The best band you've never heard
Elbow's new CD, "Cast of Thousands," certainly lives up to its title. The album's track "Grace Under Pressure" features roughly 8,000 singers. And yes, each vocalist is listed in the credits, making for a CD booklet that, one imagines, has more names than the Guam phone directory.
The British band recruited the legion of backup singers at England's 2002 Glastonbury music festival by teaching the crowd a singalong. Audience members were later invited to submit their names.
Yet, even with the inclusion of the Glastonbury crowd - a built-in audience, as it were - sales of "Cast of Thousands" have been, at best, middling. Despite accolades from critics and a one-man publicity campaign by Coldplay's Chris Martin, Elbow's status as "the best band you've never heard" is in danger of becoming "the best band you never heard."
"No one's quite sure what to do with us, even though a lot of people like the album," says Craig Potter, Elbow's keyboard player, calling from Manchester, England. "A lot of our songs are long and slow, and a lot of people find it difficult to get past that."
Elbow's music is uncluttered. Muted piano and guitar are only slightly more prominent than the rumble of an upright bass or drums that sound as if they're being played by raindrops. There's plenty of Radiohead-style experimentation, but the songs also soar with sudden swoops of vocal harmonies. If anything, the music is a platform for singer Guy Garvey, whose voice epitomizes the Pink Floyd lyric, "quiet desperation is the English way."
It's not the sort of music that goes over well in supermarket aisles between PA announcements.
There was a time when the band pandered to commercialism.

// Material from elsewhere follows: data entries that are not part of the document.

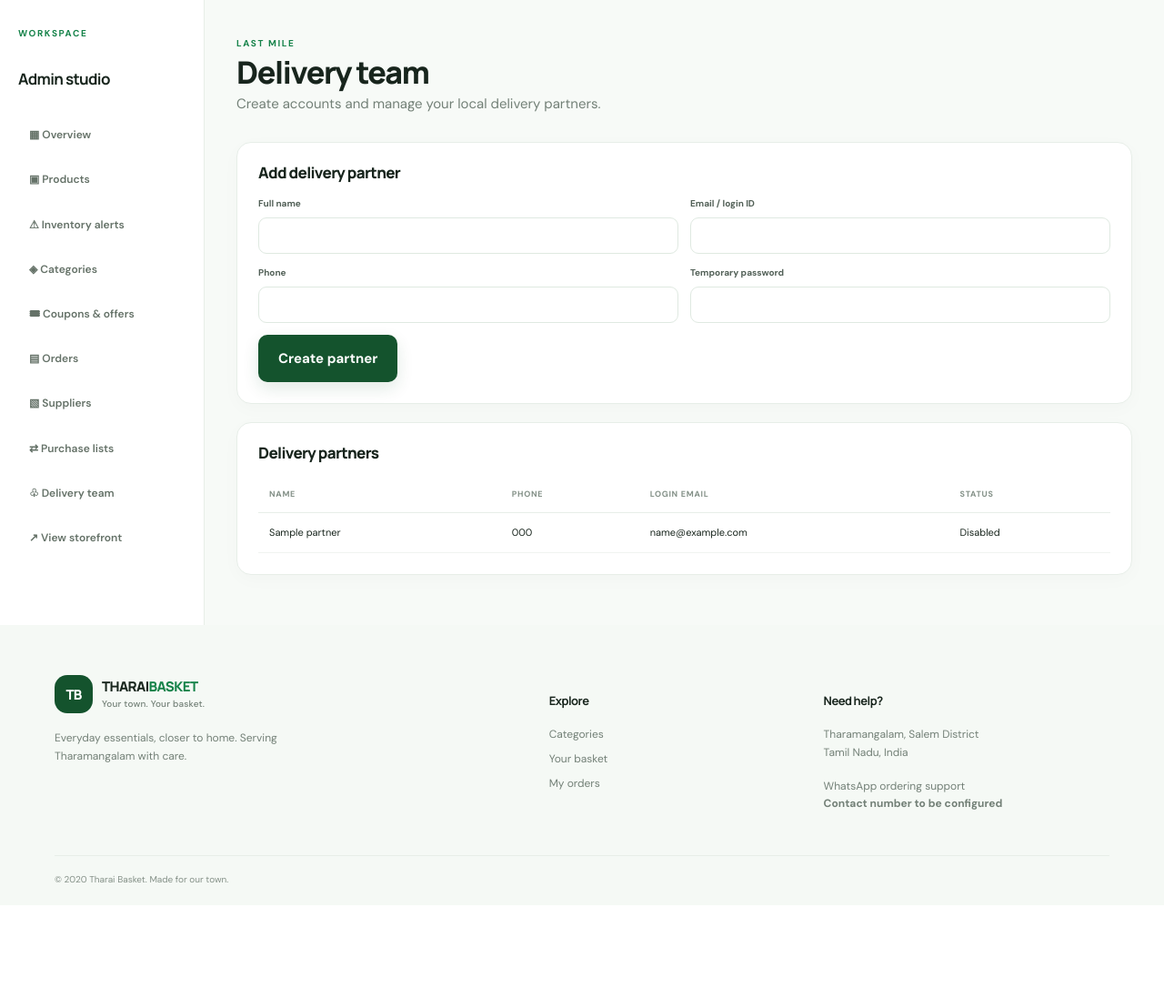
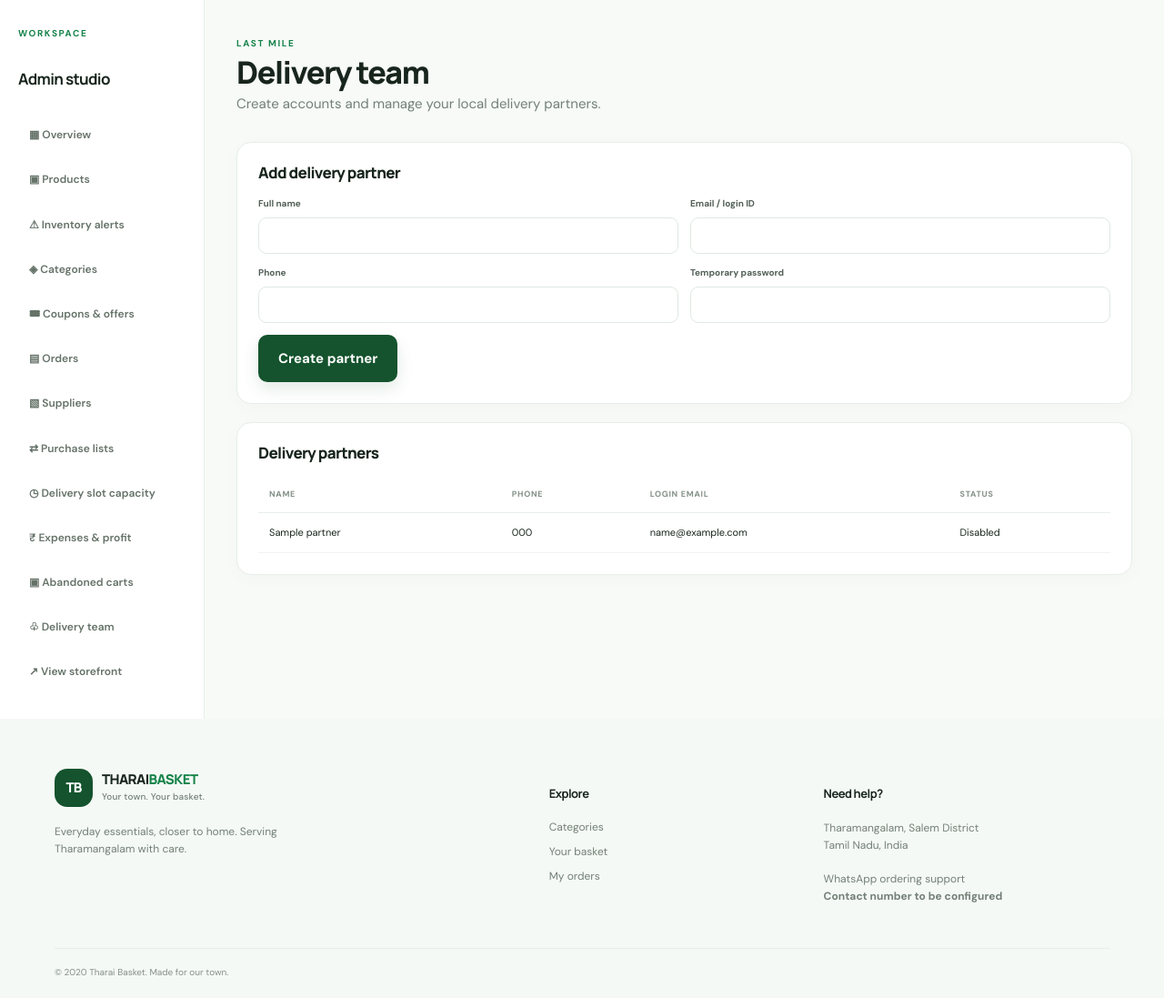
Before and after one commit to Dharun7715/Tharai-Basket, a Python web app: template app/templates/admin/delivery.html in a window 1280 px wide. Shown: the part 83-1180 px from the top of the page at 91% size. Before the commit the page ends 1054 px from the top, so only its background shows below. Run offline with Jinja, Linux system fonts and the light colour scheme; the template is opened without the code that fills it: most values are stand-ins (such as "Sample title", 1, 10 or a date in 2020).

Commit message:
Add navigation for delivery slots, expenses and abandoned carts

```diff
--- a/app/templates/admin/base_admin.html
+++ b/app/templates/admin/base_admin.html
@@ -1 +1 @@
-{% extends 'base.html' %}{% block content %}<section class="admin-shell"><aside class="admin-sidebar"><span class="eyebrow">WORKSPACE</span><h3>Admin studio</h3><a href="{{ url_for('admin_dashboard') }}">▦ Overview</a><a href="{{ url_for('admin_products') }}">▣ Products</a><a href="{{ url_for('admin_inventory') }}">⚠ Inventory alerts</a><a href="{{ url_for('admin_categories') }}">◈ Categories</a><a href="{{ url_for('admin_coupons') }}">🎟 Coupons & offers</a><a href="{{ url_for('admin_orders') }}">▤ Orders</a><a href="{{ url_for('admin_suppliers') }}">▧ Suppliers</a><a href="{{ url_for('admin_purchases') }}">⇄ Purchase lists</a><a href="{{ url_for('admin_delivery_partners') }}">♧ Delivery team</a><a href="{{ url_for('index') }}">↗ View storefront</a></aside><div class="admin-content">{% block admin_content %}{% endblock %}</div></section>{% endblock %}
+{% extends 'base.html' %}{% block content %}<section class="admin-shell"><aside class="admin-sidebar"><span class="eyebrow">WORKSPACE</span><h3>Admin studio</h3><a href="{{ url_for('admin_dashboard') }}">▦ Overview</a><a href="{{ url_for('admin_products') }}">▣ Products</a><a href="{{ url_for('admin_inventory') }}">⚠ Inventory alerts</a><a href="{{ url_for('admin_categories') }}">◈ Categories</a><a href="{{ url_for('admin_coupons') }}">🎟 Coupons & offers</a><a href="{{ url_for('admin_orders') }}">▤ Orders</a><a href="{{ url_for('admin_suppliers') }}">▧ Suppliers</a><a href="{{ url_for('admin_purchases') }}">⇄ Purchase lists</a><a href="{{ url_for('admin_delivery_slot_settings') }}">◷ Delivery slot capacity</a><a href="{{ url_for('admin_expenses') }}">₹ Expenses & profit</a><a href="{{ url_for('admin_abandoned_carts') }}">▣ Abandoned carts</a><a href="{{ url_for('admin_delivery_partners') }}">♧ Delivery team</a><a href="{{ url_for('index') }}">↗ View storefront</a></aside><div class="admin-content">{% block admin_content %}{% endblock %}</div></section>{% endblock %}
```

Before it was signed, Elbow played something approximating funk. "It wasn't really the stuff we'd listen to ourselves," admits Mr. Potter. "We stopped trying to write singles to please record company scouts. And it was only then that our stronger stuff started to come out, and that's when people started to notice."

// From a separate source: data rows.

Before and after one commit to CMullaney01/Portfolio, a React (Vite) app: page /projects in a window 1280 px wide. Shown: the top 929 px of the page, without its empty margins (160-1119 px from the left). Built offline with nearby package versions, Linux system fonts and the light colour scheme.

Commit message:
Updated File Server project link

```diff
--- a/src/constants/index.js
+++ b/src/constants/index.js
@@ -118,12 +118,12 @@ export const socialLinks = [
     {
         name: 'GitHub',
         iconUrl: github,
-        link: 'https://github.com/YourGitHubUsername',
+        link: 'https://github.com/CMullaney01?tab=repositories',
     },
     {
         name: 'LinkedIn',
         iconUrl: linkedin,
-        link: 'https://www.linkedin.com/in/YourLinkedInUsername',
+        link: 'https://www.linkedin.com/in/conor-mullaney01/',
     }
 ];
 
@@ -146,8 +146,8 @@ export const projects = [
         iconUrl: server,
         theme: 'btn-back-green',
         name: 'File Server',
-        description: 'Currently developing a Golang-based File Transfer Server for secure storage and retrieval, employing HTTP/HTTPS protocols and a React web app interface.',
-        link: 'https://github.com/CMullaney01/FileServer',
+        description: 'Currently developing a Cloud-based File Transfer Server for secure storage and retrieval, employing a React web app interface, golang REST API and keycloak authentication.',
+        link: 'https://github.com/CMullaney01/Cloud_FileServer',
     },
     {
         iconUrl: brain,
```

But Elbow's first album was never released after the person who signed the band was fired. Then, another major label backed out. After Elbow released a successful EP, V2 records came calling. The band's 2001 debut, "Asleep in the Back," was nominated for Britain's Mercury Prize for album of the year. "Cast of Thousands," the follow-up, has had even better reviews.
"Just the other day, John Cale [of The Velvet Underground] was on the radio program called 'Desert Island Discs' over here, and he chose one of our tracks for one of his [favorite] eight songs," says Potter in disbelief. News like that strengthens the band's resolve. "We will always do whatever we want, and no one else's opinion will matter," says Potter. "Our goals for the future are just to keep writing and just earn enough to keep doing it, really."